Time Magazine's Top 10 Tech Failures - Vonage?

Here's an item that's bound to get a few people going. Top 10 lists are everywhere, and we all know their real purpose is to start a conversation since people rarely agree on these things. On that count, Time Magazine has succeeded. They just came out with a new list - "10 Biggest Tech Failures of the Last Decade". How can that NOT get your attention, right?

I don't normally read Time, but two paths led me here. First was Andy Abramson's post from today. He and I basically agree, and I'll amplify his thought a bit in a moment. The second is my son Max, who for some reason has recently started reading Time. Great to see him following the news of the world, since - like most teenagers - he doesn't read the local paper and hardly watches TV. Your guess is as good as mine as to why he'll pick one form of mainstream media over another, but at least he's reading. That's definitely another topic --- but not now.

Anyhow, their top 10 list is an attention-grabber, and includes some expected flops like Vista, Iridium, satellite radio, and yes, YouTube. Hard to argue with these, but seeing Vonage on that list certainly caught my eye.

I totally agree with Andy that Vonage was a disaster as an investment story, but we would both strongly disagree it was a tech failure. This is how these top 10 lists suck you in - we can't resist when winners and losers are identified in the media. Tech has been a dirty word on Wall Street lately, so we love reading about "failures". Reading over the criteria that define's Time's list, there's a disconnect to me between a company or a product failing and the technology itself failing.

Would Vista be considered a failure? As a product, probably - but Microsoft is doing just fine as a company(arguably), and no one would dispute how successful their desktop OS has been.

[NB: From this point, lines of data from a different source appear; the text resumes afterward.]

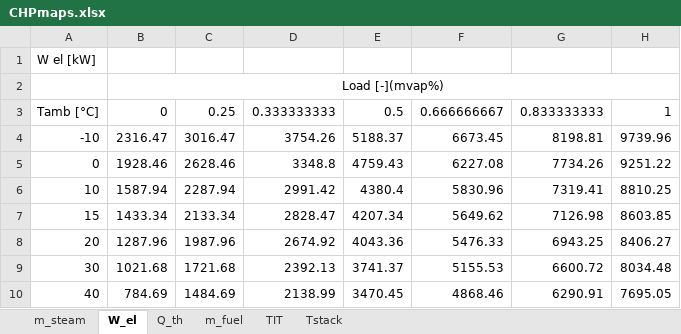
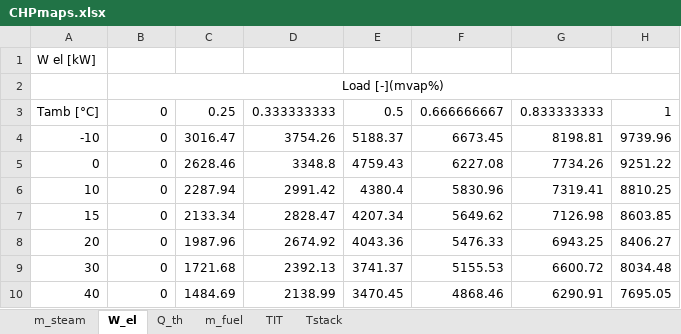
Before and after one commit to pielube/MESSpy, an Excel workbook: techs/chp_maps/CHPmaps.xlsx, sheet W_el, drawn as a sheet; values as stored, in another font and other column widths than the file's, no borders; the diff names each change by its address in the sheet, - before the commit and + after, or states it on an @@ line.

```diff
--- a/techs/chp_maps/CHPmaps.xlsx (sheet W_el)
+++ b/techs/chp_maps/CHPmaps.xlsx (sheet W_el)
-B4: 2316.47
+B4: 0
-B5: 1928.46
+B5: 0
-B6: 1587.94
+B6: 0
-B7: 1433.34
+B7: 0
-B8: 1287.96
+B8: 0
-B9: 1021.68
+B9: 0
-B10: 784.69
+B10: 0
```
Also changed, not shown: sheet Q_th, sheet TIT, sheet m_fuel, 4 other files.
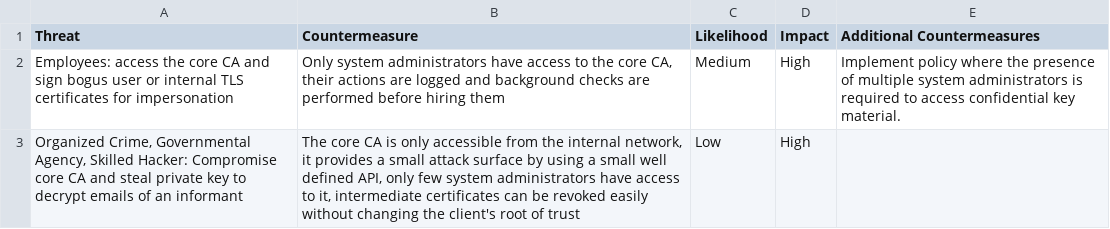
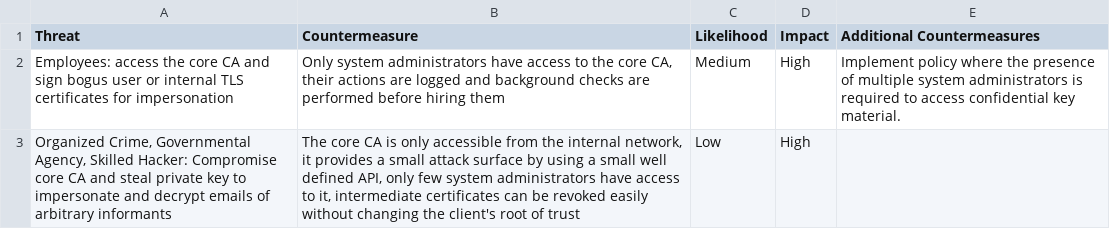
Before and after one commit to Liblor/applied_sec_lab, a CSV file: misc/risk_eval/100_Private Keys for Intermediate CAs.csv, drawn as a sheet.

Commit message:
Add risk eval for Private Keys for Root CA

```diff
--- a/misc/risk_eval/100_Private Keys for Intermediate CAs.csv
+++ b/misc/risk_eval/100_Private Keys for Intermediate CAs.csv
@@ -2,2 +2,2 @@ Threat	Countermeasure	Likelihood	Impact	Additional Countermeasures
 Employees: access the core CA and sign bogus user or internal TLS certificates for impersonation	Only system administrators have access to the core CA, their actions are logged and background checks are performed before hiring them	Medium	High	Implement policy where the presence of multiple system administrators is required to access confidential key material.
-Organized Crime, Governmental Agency, Skilled Hacker: Compromise core CA and steal private key to decrypt emails of an informant	The core CA is only accessible from the internal network, it provides a small attack surface by using a small well defined API, only few system administrators have access to it, intermediate certificates can be revoked easily without changing the client's root of trust	Low	High
+Organized Crime, Governmental Agency, Skilled Hacker: Compromise core CA and steal private key to impersonate and decrypt emails of arbitrary informants	The core CA is only accessible from the internal network, it provides a small attack surface by using a small well defined API, only few system administrators have access to it, intermediate certificates can be revoked easily without changing the client's root of trust	Low	High
```
Also changed, not shown: 1 other file.
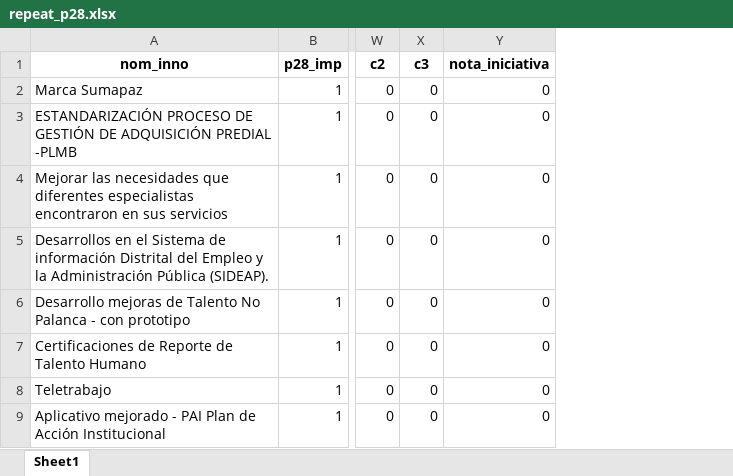
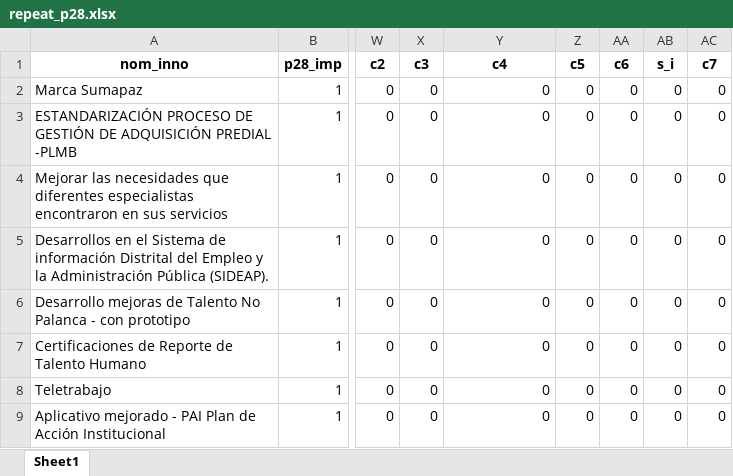
Before and after one commit to Juanjomarg/Aplicativo-Visualizacion-Respuestas-IIP2023, an Excel workbook: files/separadas/repeat_p28.xlsx, sheet Sheet1, drawn as a sheet; only a part is shown, gaps mark what is left out; values as stored, in another font and other column widths than the file's, no borders; the diff names each change by its address in the sheet, - before the commit and + after, or states it on an @@ line.

```diff
--- a/files/separadas/repeat_p28.xlsx (sheet Sheet1)
+++ b/files/separadas/repeat_p28.xlsx (sheet Sheet1)
+column Z (c5), rows 2-9: all 0
+column AA (c6), rows 2-9: all 0
+column AB (s_i), rows 2-9: all 0
+column AC (c7), rows 2-9: all 0
-Y1: nota_iniciativa
+Y1: c4
```
Also changed, not shown: files/respuestas/2023/respuestas_2023.xlsx, files/separadas/repeat_p1.xlsx, 35 other files.
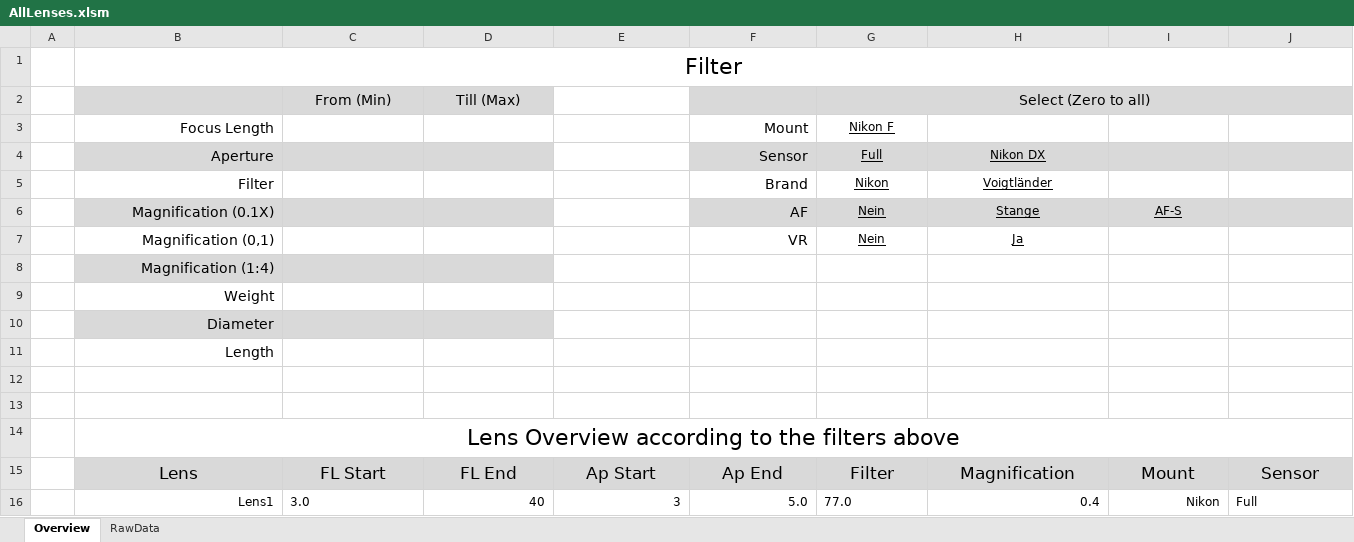
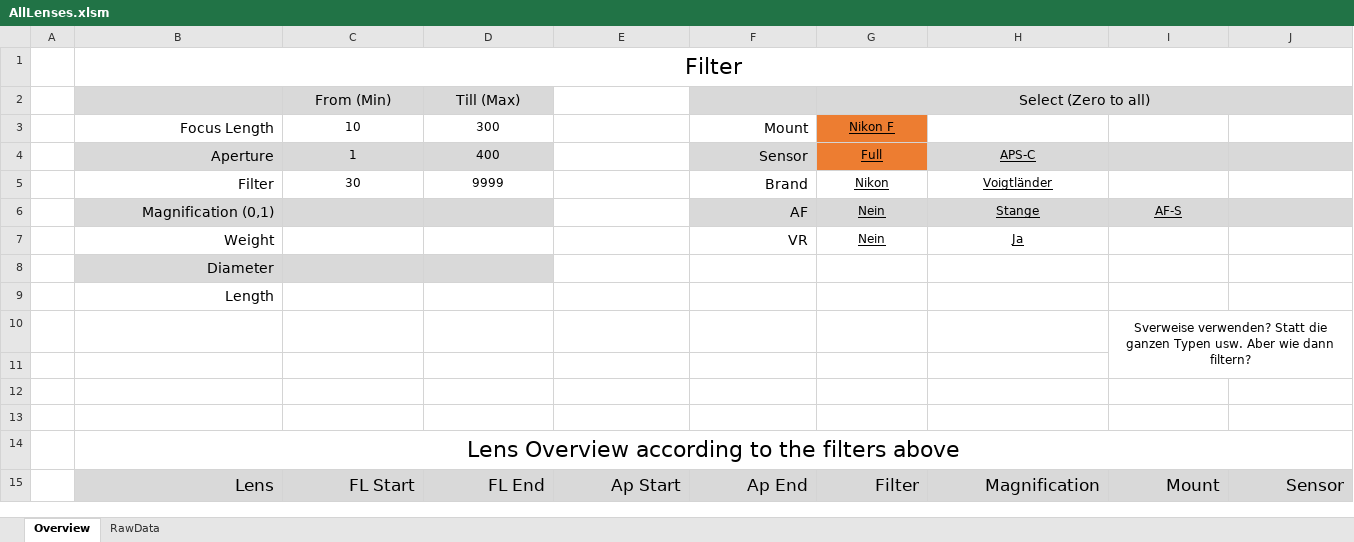
Before and after one commit to HansZimmer5000/LensComparison, an Excel workbook: AllLenses.xlsm, sheet Overview, drawn as a sheet; only a part is shown; values as stored, in another font and other column widths than the file's, no borders; charts and pictures not drawn; removed rows and columns are numbered as before the commit, all else as after; rows hold the shown columns only; the diff covers the shown part only; the diff names each change by its address in the sheet, - before the commit and + after, or states it on an @@ line.

Commit message:
first draft of result to rawTable connection with filters, doesnt work yet.

```diff
--- a/AllLenses.xlsm (sheet Overview)
+++ b/AllLenses.xlsm (sheet Overview)
-C3: (empty)
+C3: 10
-D3: (empty)
+D3: 300
-G3 fill: none
+G3 fill: #ED7D31
-C4: (empty)
+C4: 1
-D4: (empty)
+D4: 400
-G4 fill: #D9D9D9
+G4 fill: #ED7D31
-H4: Nikon DX
+H4: APS-C
-C5: (empty)
+C5: 30
-D5: (empty)
+D5: 9999
-B6: Magnification (0.1X)
+B6: Magnification (0,1)
-B7: Magnification (0,1)
+B7: Weight
-row 8:  | Magnification (1:4)
-row 9:  | Weight
+row 10:  |  |  |  |  |  |  |  | Sverweise verwenden? Statt die ganzen Typen usw. Aber wie dann filtern?
+row 11: (empty)
-B15:J15 alignment: center
+B15:J15 alignment: right
-row 16:  | Lens1 | 3.0 | 40 | 3 | 5.0 | 77.0 | 0.4 | Nikon | Full
```
Also changed, not shown: cell formats elsewhere in this sheet, sheet RawData, formulas that keep their value.
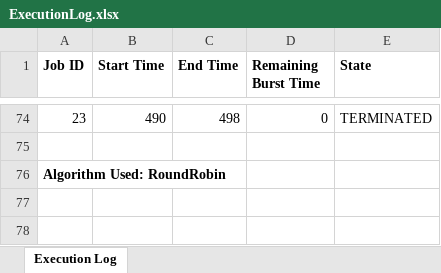
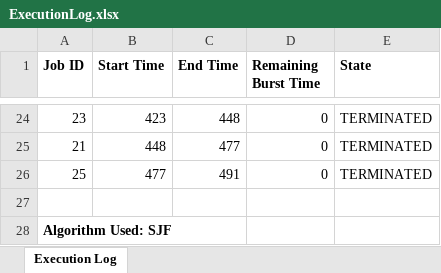
Before and after one commit to KFMBB/CPU-Scheduling-Simulator, an Excel workbook: ExecutionLog.xlsx, sheet Execution Log, drawn as a sheet; only a part is shown, gaps mark what is left out; values as stored, in another font and other column widths than the file's, no borders; addresses are those after the commit; the diff covers the shown part only; the diff names each change by its address in the sheet, - before the commit and + after, or states it on an @@ line.

```diff
--- a/ExecutionLog.xlsx (sheet Execution Log)
+++ b/ExecutionLog.xlsx (sheet Execution Log)
-B24 (Start Time): 490
+B24 (Start Time): 423
-C24 (End Time): 498
+C24 (End Time): 448
+row 25: 21 | 448 | 477 | 0 | TERMINATED
+row 26: 25 | 477 | 491 | 0 | TERMINATED
-A28 (Job ID): Algorithm Used: RoundRobin
+A28 (Job ID): Algorithm Used: SJF
```
Also changed, not shown: 9 added rows, 59 removed rows and 32 edited cells elsewhere in this sheet, PerformanceReport.xlsx, 4 other files.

Sirius XM - no argument there. The company is not a success and satellite radio has not taken over the world. The underlying technology isn't really the story here - it's really about a new business model to monetize radio. On and on we go - it would fun analyzing each one of these, but that's not why I'm doing this.

Let's just move on to Vonage. Has the company been a failure? I'd have to say yes, and you don't have to look far for supporting evidence on a financial basis. Sure, they're still operating, and they just shifted their marketing strategy to voice quality instead of price. It's probably too little too late, but at least they're trying. Has the product been a failure? I would say no. Today, Vonage is a solid, mainstream residential VoIP service. It's not the best, it's not the cheapest, and it's not the most cutting-edge.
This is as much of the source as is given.